  • \$\begingroup\$ @user136174 why would the electron experience the magnetic field in any direction except for the actual magnetic field direction? \$\endgroup\$ – immibis Aug 7 '18 at 5:28

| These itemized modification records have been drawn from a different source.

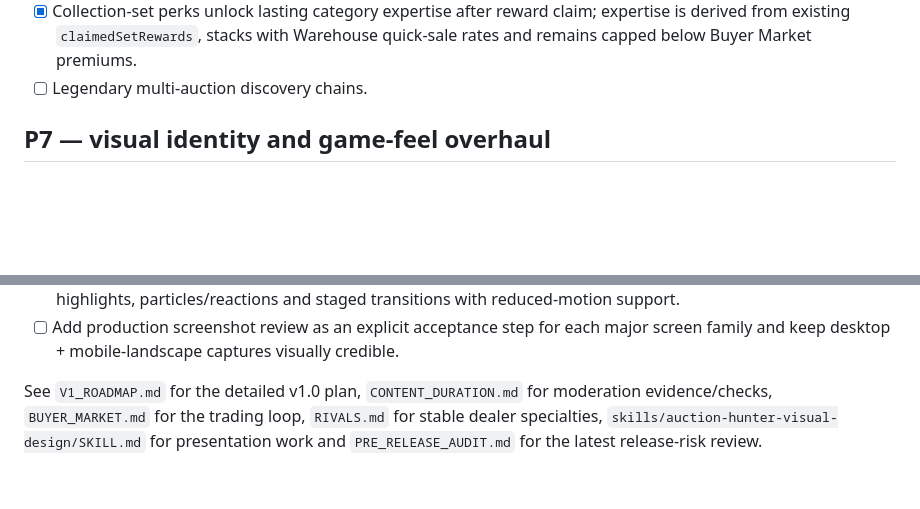
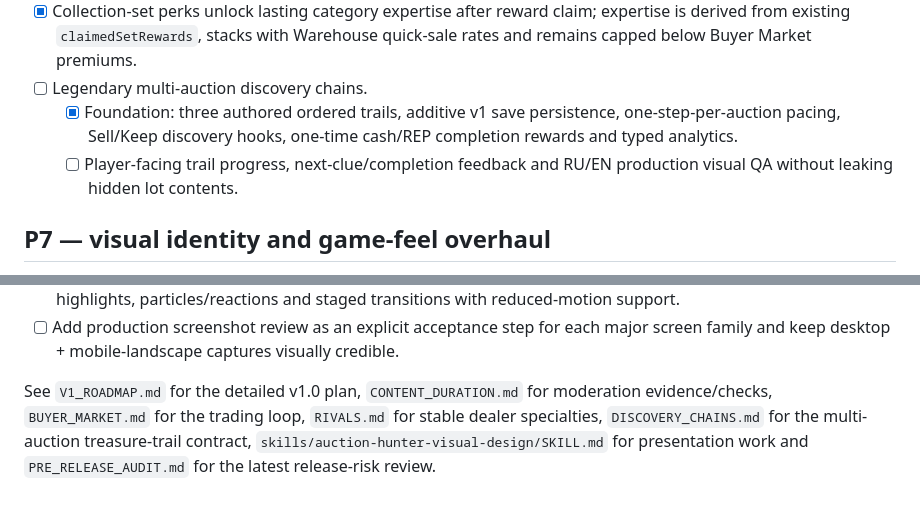
Before and after one commit to ivangemini/auction-hunter, a Markdown page: docs/ROADMAP.md, 2 parts joined by grey strips. Rendered like a GitHub page; blank space fills up the shorter version.

Commit message:
docs: track discovery-chain foundation

```diff
--- a/docs/ROADMAP.md
+++ b/docs/ROADMAP.md
@@ -88,6 +88,8 @@
 - [x] Persistent rival-dealer specialties and learned behavior.
 - [x] Collection-set perks unlock lasting category expertise after reward claim; expertise is derived from existing `claimedSetRewards`, stacks with Warehouse quick-sale rates and remains capped below Buyer Market premiums.
 - [ ] Legendary multi-auction discovery chains.
+  - [x] Foundation: three authored ordered trails, additive v1 save persistence, one-step-per-auction pacing, Sell/Keep discovery hooks, one-time cash/REP completion rewards and typed analytics.
+  - [ ] Player-facing trail progress, next-clue/completion feedback and RU/EN production visual QA without leaking hidden lot contents.
 
 ## P7 — visual identity and game-feel overhaul
 This pass is a product-quality priority, not optional decoration. Complete it before treating the game as visually release-complete or expanding content indefinitely.
@@ -111,4 +113,4 @@ This pass is a product-quality priority, not optional decoration. Complete it be
 - [ ] Add restrained game-feel polish across important actions: press/selection response, number tweens, reveal highlights, particles/reactions and staged transitions with reduced-motion support.
 - [ ] Add production screenshot review as an explicit acceptance step for each major screen family and keep desktop + mobile-landscape captures visually credible.
 
-See `V1_ROADMAP.md` for the detailed v1.0 plan, `CONTENT_DURATION.md` for moderation evidence/checks, `BUYER_MARKET.md` for the trading loop, `RIVALS.md` for stable dealer specialties, `skills/auction-hunter-visual-design/SKILL.md` for presentation work and `PRE_RELEASE_AUDIT.md` for the latest release-risk review.
+See `V1_ROADMAP.md` for the detailed v1.0 plan, `CONTENT_DURATION.md` for moderation evidence/checks, `BUYER_MARKET.md` for the trading loop, `RIVALS.md` for stable dealer specialties, `DISCOVERY_CHAINS.md` for the multi-auction treasure-trail contract, `skills/auction-hunter-visual-design/SKILL.md` for presentation work and `PRE_RELEASE_AUDIT.md` for the latest release-risk review.
```
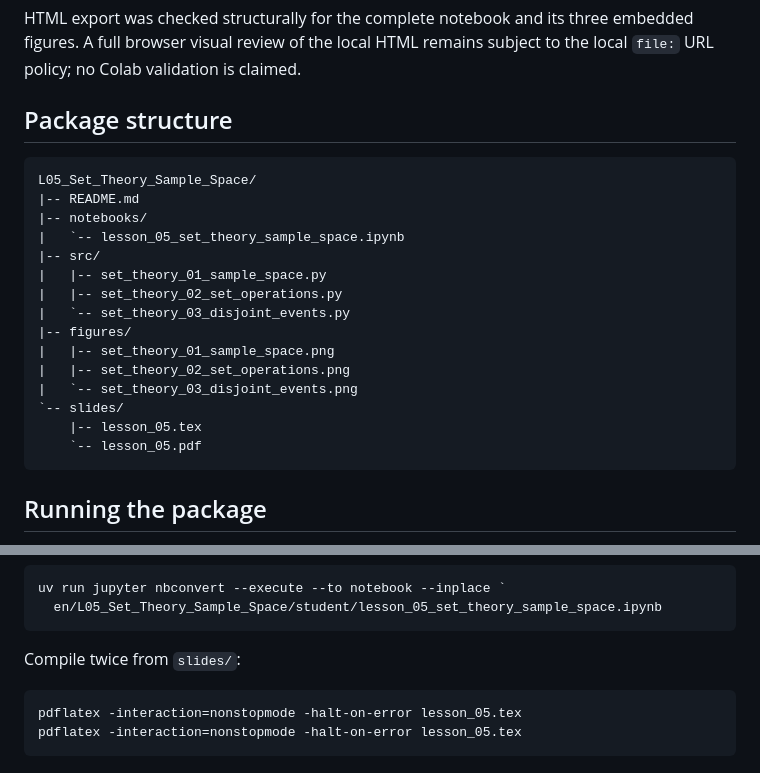
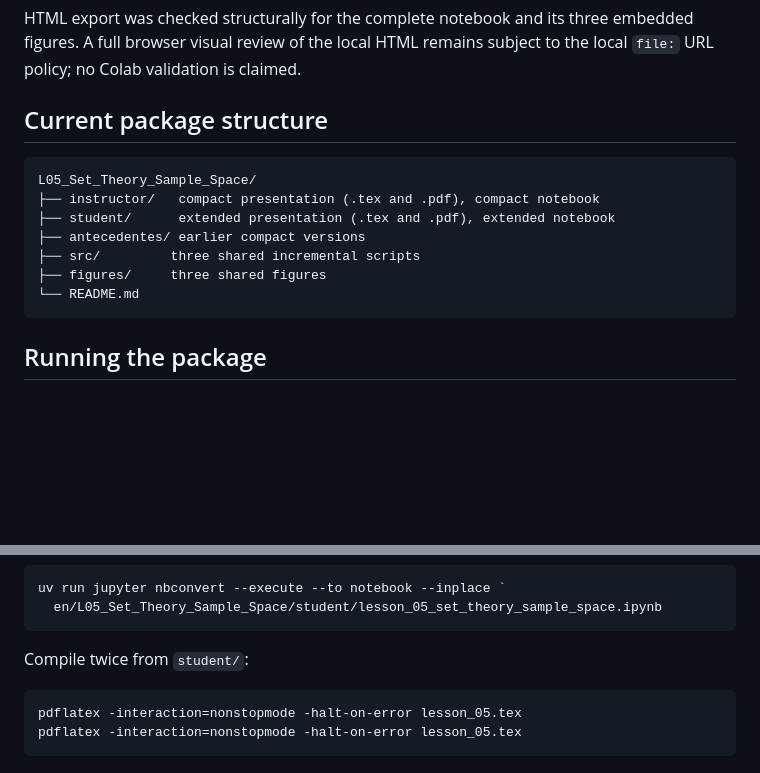
Before and after one commit to julihocc/MA1001B-lecciones, a Markdown page: en/L05_Set_Theory_Sample_Space/README.md, 2 parts joined by grey strips. Rendered like a GitHub page; blank space fills up the shorter version.

Commit message:
Correct L05 package map and build instructions

````diff
--- a/en/L05_Set_Theory_Sample_Space/README.md
+++ b/en/L05_Set_Theory_Sample_Space/README.md
@@ -144,24 +144,16 @@ HTML export was checked structurally for the complete notebook and its three
 embedded figures. A full browser visual review of the local HTML remains
 subject to the local `file:` URL policy; no Colab validation is claimed.
 
-## Package structure
+## Current package structure
 
 ```text
 L05_Set_Theory_Sample_Space/
-|-- README.md
-|-- notebooks/
-|   `-- lesson_05_set_theory_sample_space.ipynb
-|-- src/
-|   |-- set_theory_01_sample_space.py
-|   |-- set_theory_02_set_operations.py
-|   `-- set_theory_03_disjoint_events.py
-|-- figures/
-|   |-- set_theory_01_sample_space.png
-|   |-- set_theory_02_set_operations.png
-|   `-- set_theory_03_disjoint_events.png
-`-- slides/
-    |-- lesson_05.tex
-    `-- lesson_05.pdf
+├── instructor/   compact presentation (.tex and .pdf), compact notebook
+├── student/      extended presentation (.tex and .pdf), extended notebook
+├── antecedentes/ earlier compact versions
+├── src/         three shared incremental scripts
+├── figures/     three shared figures
+└── README.md
 ```
 
 ## Running the package
@@ -182,7 +174,7 @@ uv run jupyter nbconvert --execute --to notebook --inplace `
   en/L05_Set_Theory_Sample_Space/student/lesson_05_set_theory_sample_space.ipynb
 ```
 
-Compile twice from `slides/`:
+Compile twice from `student/`:
 
 ```bash
 pdflatex -interaction=nonstopmode -halt-on-error lesson_05.tex
````
Also changed, not shown: es/L05_Teoria_Conjuntos_Espacio_Muestral/README.md (+9 -17 lines).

  • \$\begingroup\$ I'm asking what's the actual magnetic field direction please refer the photo posted by me \$\endgroup\$ – user136174 Aug 7 '18 at 5:33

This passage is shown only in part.